In Quebec, the PQ eked out a narrow minority government by winning 54 seats, to the Liberals 50, with the upstart CAQ winning 19 seats, and the left-wing Quebec solidaire doubling their seat total to 2. Though many commentators and pollsters had predicted a PQ majority government and the demise of the Charest Liberals after nine years and three terms in power, voters didn’t see it quite that way.

Forming a minority government with barely 32% of the vote has left the PQ in a weak position in terms of advancing their sovereignty agenda and will force them to try to work with other parties to pass legislation; otherwise, another election could be on the horizon.

In Ontario, a crass came of political brinkmanship by Premier McGuinty did not achieve its goal of providing him with a majority government. After winning only a minority government in last fall’s provincial election, McGuinty orchestrated a provincial by-election in Kitchener—Waterloo, a riding the Liberals felt they could win by enticing the sitting Conservative MPP with a government appointment. McGuinty then launched an attack on teachers and support workers in Ontario schools introducing legislation that freezes their wages and bans their right to strike, even though teachers had already committed to a no strike approach, and had already indicated they were willing to take a two year wage freeze.

The teachers unions, who had been key supporters of McGuinty in previous elections, actively worked in Kitchen—Waterloo for the NDP candidate and helped the NDP to pull off an upset win by taking the Conservatives long held seat.

Conservatives were quick to react to both election victories. In Quebec, regional wings of the Public Service Alliance of Canada (PSAC) – the largest union representing federal public servants – had come out in support of the PQ and Quebec solidaire because of their support for public services, not because of their desire for sovereignty. That didn’t stop Conservative MP Pierre Poilievre from ranting against the union for supporting pro-sovereignty parties and using the unions support as the reason to push for “right to work” laws for federal public sector unions.

In Ontario, Conservative Leader Tim Hudak had already released a policy paper that calls for “right to work” laws in the province. Hudak’s mean spirited attack on workers was one of many reasons why the Conservatives lost their former stronghold in Kitchener—Waterloo. The day after the by-election Hudak blamed a “tsunami of union bosses” cost him the election.

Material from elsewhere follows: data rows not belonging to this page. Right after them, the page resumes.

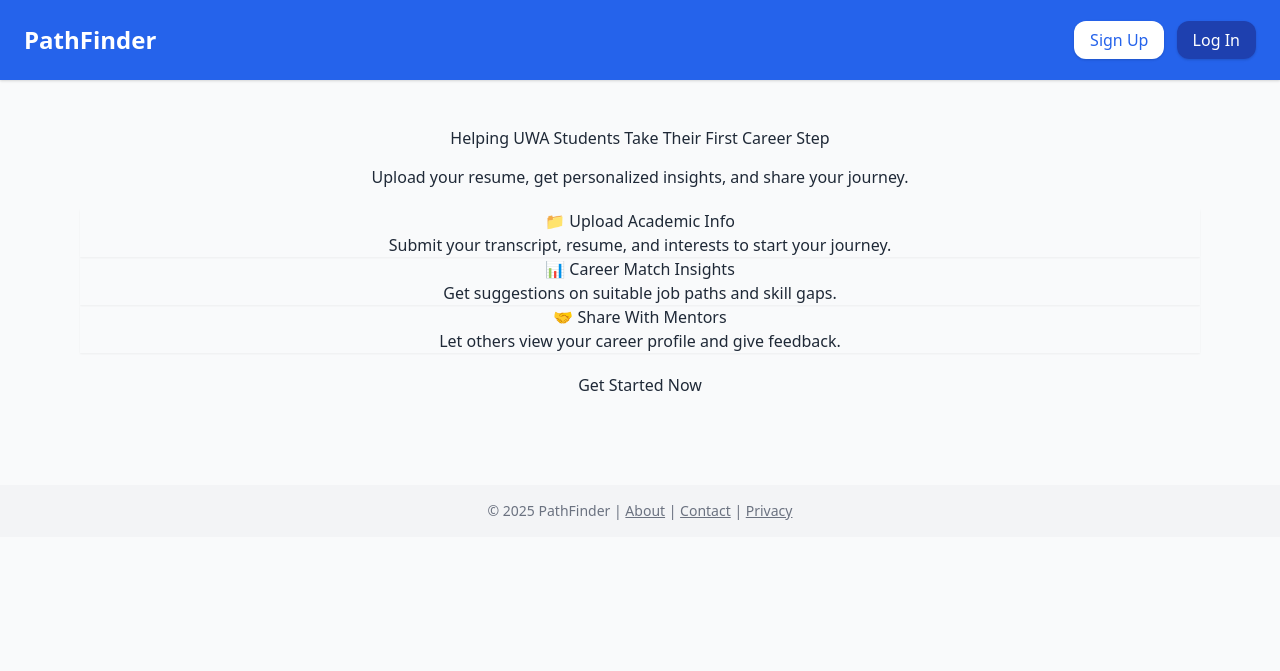
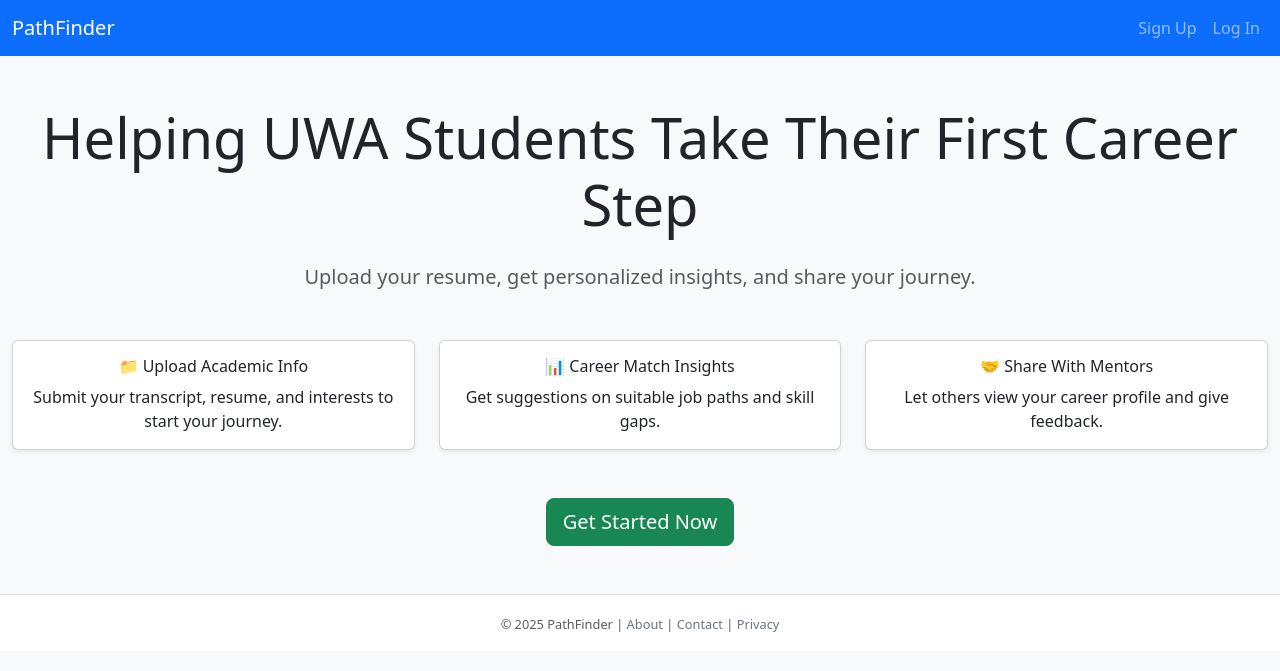
Before and after one commit to Viloetsisi/AgileWeb_group_project, a Flask app: page / in a window 1280 px wide. Shown: the top 671 px of the page. Run offline with Flask 2, Linux system fonts and the light colour scheme.

Commit message:
feat: update base.html to use Bootstrap navbar

```diff
--- a/templates/base.html
+++ b/templates/base.html
@@ -2,33 +2,64 @@
 <html lang="en">
 <head>
   <meta charset="UTF-8">
-  <meta name="viewport" content="width=device-width, initial-scale=1.0">
+  <meta name="viewport" content="width=device-width, initial-scale=1">
   <title>{% block title %}PathFinder{% endblock %}</title>
+
+  <!-- Bootstrap CSS -->
+  <link href="https://cdn.jsdelivr.net/npm/bootstrap@5.3.0/dist/css/bootstrap.min.css" rel="stylesheet">
+
+  <!-- Custom Styles -->
   <link rel="stylesheet" href="{{ url_for('static', filename='css/styles.css') }}">
   {% block head %}{% endblock %}
 </head>
-<body class="bg-gray-50 text-gray-800">
+<body class="bg-light text-dark">
 
-  <header class="bg-blue-600 text-white p-6 shadow">
-    <div class="container mx-auto flex justify-between items-center">
-      <h1 class="text-2xl font-bold">PathFinder</h1>
-      <nav>
-        <a href="{{ url_for('signup') }}" class="bg-white text-blue-600 px-4 py-2 rounded-xl shadow mr-2">Sign Up</a>
-        <a href="{{ url_for('login') }}" class="bg-blue-800 px-4 py-2 rounded-xl shadow">Log In</a>
-      </nav>
+  <!-- Navbar -->
+  <nav class="navbar navbar-expand-lg navbar-dark bg-primary">
+    <div class="container">
+      <a class="navbar-brand" href="{{ url_for('index') }}">PathFinder</a>
+      <button class="navbar-toggler" type="button" data-bs-toggle="collapse" data-bs-target="#navMenu" aria-controls="navMenu" aria-expanded="false" aria-label="Toggle navigation">
+        <span class="navbar-toggler-icon"></span>
+      </button>
+      <div class="collapse navbar-collapse" id="navMenu">
+        <ul class="navbar-nav ms-auto">
+          <li class="nav-item">
+            <a class="nav-link{% if request.endpoint == 'signup' %} active{% endif %}" href="{{ url_for('signup') }}">Sign Up</a>
+          </li>
+          <li class="nav-item">
+            <a class="nav-link{% if request.endpoint == 'login' %} active{% endif %}" href="{{ url_for('login') }}">Log In</a>
+          </li>
+        </ul>
+      </div>
     </div>
-  </header>
+  </nav>
 
-  <main class="py-12 px-6 md:px-20">
+  <!-- Main Content -->
+  <main class="container py-5">
     {% block content %}{% endblock %}
   </main>
 
-  <footer class="bg-gray-100 text-center text-sm text-gray-500 p-4 mt-10">
-    <p>&copy; 2025 PathFinder | <a href="#" class="underline">About</a> | <a href="#" class="underline">Contact</a> | <a href="#" class="underline">Privacy</a></p>
+  <!-- Footer -->
+  <footer class="bg-white text-center text-muted py-3 border-top">
+    <div class="container">
+      <small>&copy; 2025 PathFinder | <a href="#" class="link-secondary">About</a> | <a href="#" class="link-secondary">Contact</a> | <a href="#" class="link-secondary">Privacy</a></small>
+    </div>
   </footer>
 
-  {% block scripts %}{% endblock %}
-
+  {% block scripts %}
+  <!-- Bootstrap JS Bundle -->
+  <script src="https://cdn.jsdelivr.net/npm/bootstrap@5.3.0/dist/js/bootstrap.bundle.min.js"></script>
+  <!-- Main JavaScript -->
+  <script src="{{ url_for('static', filename='js/main.js') }}"></script>
+  {% if request.endpoint == 'upload' %}
+    <script src="{{ url_for('static', filename='js/upload.js') }}"></script>
+  {% elif request.endpoint == 'dashboard' %}
+    <script src="{{ url_for('static', filename='js/dashboard.js') }}"></script>
+  {% elif request.endpoint == 'visualize' %}
+    <script src="{{ url_for('static', filename='js/visualize.js') }}"></script>
+  {% elif request.endpoint == 'profile' %}
+    <script src="{{ url_for('static', filename='js/profile.js') }}"></script>
+  {% endif %}
+  {% endblock %}
 </body>
-
 </html>
```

The election results in Quebec and Ontario turned out the way they did for numerous reasons but that doesn’t stop Conservative – whether they be in Ottawa or Toronto – from looking for scapegoats for their failings and, of course, their favorite scapegoats are the organizations that are fully dedicated to representing the interests of working families.

Somehow we should not be surprised.